Entries taken from a collection -
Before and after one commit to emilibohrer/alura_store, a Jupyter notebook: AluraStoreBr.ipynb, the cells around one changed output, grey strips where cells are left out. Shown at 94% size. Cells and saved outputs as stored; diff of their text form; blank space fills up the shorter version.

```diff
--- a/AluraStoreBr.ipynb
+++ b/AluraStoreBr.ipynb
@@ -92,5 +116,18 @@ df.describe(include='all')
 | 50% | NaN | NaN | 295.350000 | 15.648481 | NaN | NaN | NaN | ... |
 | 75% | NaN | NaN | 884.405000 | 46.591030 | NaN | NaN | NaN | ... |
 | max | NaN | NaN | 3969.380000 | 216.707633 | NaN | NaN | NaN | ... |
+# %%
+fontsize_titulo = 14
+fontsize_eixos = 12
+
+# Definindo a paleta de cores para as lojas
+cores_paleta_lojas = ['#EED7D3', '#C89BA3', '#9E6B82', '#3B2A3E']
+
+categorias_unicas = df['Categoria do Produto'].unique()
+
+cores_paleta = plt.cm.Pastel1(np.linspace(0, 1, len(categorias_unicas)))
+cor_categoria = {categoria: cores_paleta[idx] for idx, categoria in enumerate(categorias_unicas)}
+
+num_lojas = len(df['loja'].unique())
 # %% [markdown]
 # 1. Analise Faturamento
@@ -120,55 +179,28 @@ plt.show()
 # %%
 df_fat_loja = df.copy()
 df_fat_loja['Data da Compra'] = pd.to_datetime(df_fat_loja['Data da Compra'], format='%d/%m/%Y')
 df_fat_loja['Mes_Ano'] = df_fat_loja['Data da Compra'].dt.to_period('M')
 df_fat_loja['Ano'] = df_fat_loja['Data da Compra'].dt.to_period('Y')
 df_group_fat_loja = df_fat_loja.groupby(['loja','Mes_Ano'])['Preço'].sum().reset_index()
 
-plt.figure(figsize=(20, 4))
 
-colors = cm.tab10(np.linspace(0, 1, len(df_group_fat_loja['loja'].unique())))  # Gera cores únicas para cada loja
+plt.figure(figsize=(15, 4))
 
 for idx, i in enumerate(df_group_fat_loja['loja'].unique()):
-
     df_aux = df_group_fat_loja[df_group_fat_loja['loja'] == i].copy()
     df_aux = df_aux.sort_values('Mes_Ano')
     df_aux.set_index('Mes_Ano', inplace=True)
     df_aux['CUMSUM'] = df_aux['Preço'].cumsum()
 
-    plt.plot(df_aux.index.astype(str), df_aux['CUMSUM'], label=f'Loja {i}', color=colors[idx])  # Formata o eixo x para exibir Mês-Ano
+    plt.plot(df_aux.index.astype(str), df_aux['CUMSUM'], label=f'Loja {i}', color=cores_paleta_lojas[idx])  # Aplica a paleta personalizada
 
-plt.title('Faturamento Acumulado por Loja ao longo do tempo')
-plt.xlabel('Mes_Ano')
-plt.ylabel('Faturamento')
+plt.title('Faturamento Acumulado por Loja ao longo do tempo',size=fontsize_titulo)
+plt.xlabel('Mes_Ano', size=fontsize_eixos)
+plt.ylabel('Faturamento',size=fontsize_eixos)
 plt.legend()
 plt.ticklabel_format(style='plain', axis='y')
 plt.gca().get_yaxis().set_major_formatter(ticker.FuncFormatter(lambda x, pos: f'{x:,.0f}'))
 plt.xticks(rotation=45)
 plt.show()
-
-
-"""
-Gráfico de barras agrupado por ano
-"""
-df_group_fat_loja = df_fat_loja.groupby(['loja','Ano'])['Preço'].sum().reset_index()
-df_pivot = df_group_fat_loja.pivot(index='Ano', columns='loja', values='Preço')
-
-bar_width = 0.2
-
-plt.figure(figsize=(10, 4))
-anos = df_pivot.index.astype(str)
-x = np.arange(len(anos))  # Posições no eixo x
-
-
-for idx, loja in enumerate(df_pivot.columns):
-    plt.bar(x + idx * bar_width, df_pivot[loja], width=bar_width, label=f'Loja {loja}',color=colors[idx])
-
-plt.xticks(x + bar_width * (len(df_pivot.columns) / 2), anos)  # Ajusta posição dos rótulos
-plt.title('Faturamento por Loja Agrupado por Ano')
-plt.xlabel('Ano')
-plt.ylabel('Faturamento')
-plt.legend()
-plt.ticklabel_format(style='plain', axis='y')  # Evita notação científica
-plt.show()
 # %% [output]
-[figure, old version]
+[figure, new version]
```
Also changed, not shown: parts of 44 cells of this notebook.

PROBLEM DETAILS -
Only lines with the word "Preço" count here; copy every one from the records.

RESULT OF THE EXERCISE -
 df_group_fat_loja = df_fat_loja.groupby(['loja','Mes_Ano'])['Preço'].sum().reset_index()
     df_aux['CUMSUM'] = df_aux['Preço'].cumsum()
-df_group_fat_loja = df_fat_loja.groupby(['loja','Ano'])['Preço'].sum().reset_index()
-df_pivot = df_group_fat_loja.pivot(index='Ano', columns='loja', values='Preço')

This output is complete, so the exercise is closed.